The Stuff of Life: Becca Barnet and Michelle Jewell
You may know them as Sisal & Tow and Finkelstein’s Center, but the beauties behind these businesses are, respectively, Becca Barnet and Michelle Jewell.
They create for clients. Barnet is a taxidermist and also does artistic projects on the side, like creating a life-like turtle or faux deer meat for a natural history museum display. Jewell hand makes one-of-a-kind soft toys—think a ballerina hippopotamus or bunny in a purple polka-dot dress.
Barnet, as a taxidermist, brings animals back to life, and Jewell, as a toymaker, brings animals to life.
The pair first worked together at the City Gallery at Waterfront Park in 2012, and then transformed the stage at the Charleston Music Hall for a Halsey Institute of Contemporary Art benefit in 2014. Now, in March, the two are joining forces for a dual show at Redux Contemporary Art Center.
Barnet reflects on their upcoming exhibition, “I do commission work mostly. Somebody has a vision and I help them execute it or somebody wants their ‘blank’ stuffed, and I do it. Michelle’s making things for people, designing them and marketing them as a product. They’re handmade. I think it’s interesting, because we’ll take the same skill sets and ideas and apply them to something that isn’t commission work. It’s a representation of our craft that no one has asked us for. It’s stuff that’s coming out of our own brains, which will be fun because no one ever really gets to see that.”
Redux is a space that typically exhibits contemporary artists from all over the United States, which makes these two locals excited for the opportunity to fill its walls. Barnet says, “I’m super honored to be able to do this, because I know so many local artists who don’t get a chance to utilize that space, and I believe in Redux’s mission and think it’s a huge necessity in Charleston. It will be showing during SEWE [Southeastern Wildlife Exposition], and I’m excited to have people come to Redux that otherwise wouldn’t, because they see that animal art is hanging.”
Jewell adds, “Redux is a maker’s space, and I think that we both fit into that really well.”
The show has been a year in the making, and started with the two friends just getting together and discussing what kept artistically sticking in their brains. “We realized they were mostly all animals—that’s just kind of what we do—and we also realized that a lot of the animals were, first, babies and, second, reddish babies.” As in, a baby goat, a baby fox, and a baby chick that were all gifted to Barnet, “because people just kind of send me dead animals all the time.”

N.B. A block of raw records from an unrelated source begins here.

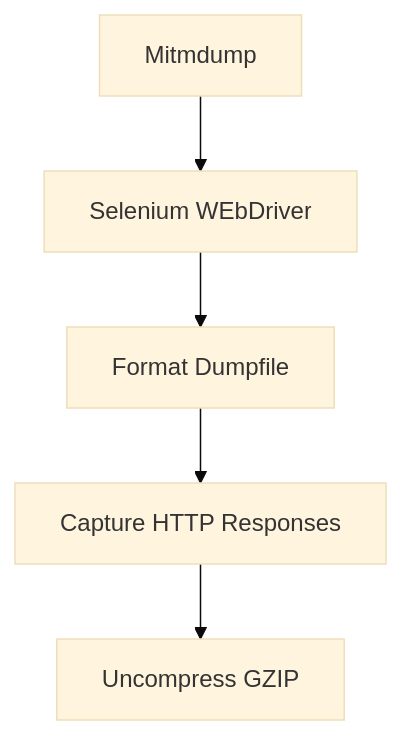
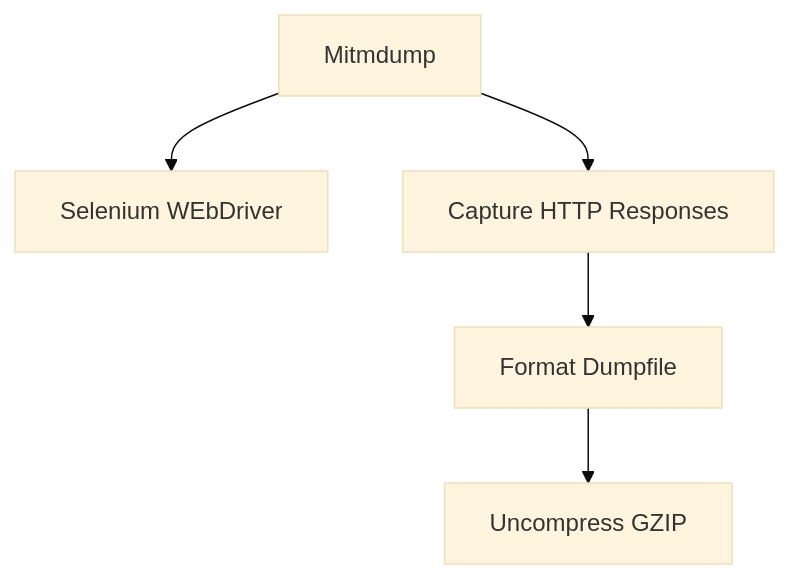
The second of 3 diagrams in README.md (jonruida/PowerBI_Insights), drawn with Mermaid (base theme) before and after one commit.

````diff
--- a/README.md
+++ b/README.md
@@ -35,9 +35,9 @@
 ```mermaid
 graph TD;
     A[Mitmdump];
     A --> B[Selenium WEbDriver ];
-    C --> D[Capture HTTP Responses];
-    B --> C[Format Dumpfile];
+    A --> C[Capture HTTP Responses];
+    C --> D[Format Dumpfile];
     D --> E[Uncompress GZIP];
 
 ```
````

So came the show’s name, Rufous, meaning reddish-brown in color, and the tagline, “The Stuff of Life.”
Taxidermy and making stuffed animals are, not shockingly, comparable, so it’s always intrigued Barnet and Jewell that their processes are so similar, but the resulting art so different. Barnet will use vintage taxidermy, which is most like stuffed-animal-making, to reanimate five moles for the show, and these moles are evolving into a real joint effort. Jewell’s Brittany Spaniel killed them in her backyard, so, as a good colleague, she stuck them in the freezer to give to Barnet for Rufous.
How to vintage taxidermy a mole is as follows: first, skin the animal out, then salt the skin dry, rehydrate with lemon juice, create a clay ball for its head, stuff with cotton balls, and then hand sew it shut.
Other collaborative efforts will include Barnet and Jewell taking on the same task, like “create a fox,” and seeing just how unique they’ll both be. Barnet adds, “The fox will exist in the same size and shaped box, but we’re not going to see what the other one’s doing. It will look like a diptych—it will go together, but it will not go together.”
Some pieces will be individually created and others will be collaborative efforts between the two artists, but all will employ an air of whimsy. They want to show the comedy in the art, like flying fish, bird heads for nipples, and clothed moles. Because you can be a serious artist without being so serious.
Jewell says, “There are a lot of galleries in Charleston where that art is available, if that’s what you want, but we wanted to do something less formal that fit our personalities.”
Barnet concludes, “Basically what it comes down to is you’re going to want to come see this show, because there’ll be a dress—on a chicken.”
Rufous: The Stuff of Life
On view at Redux Contemporary Art Center
February 12 – March 28, 2015
words: Elizabeth Bowers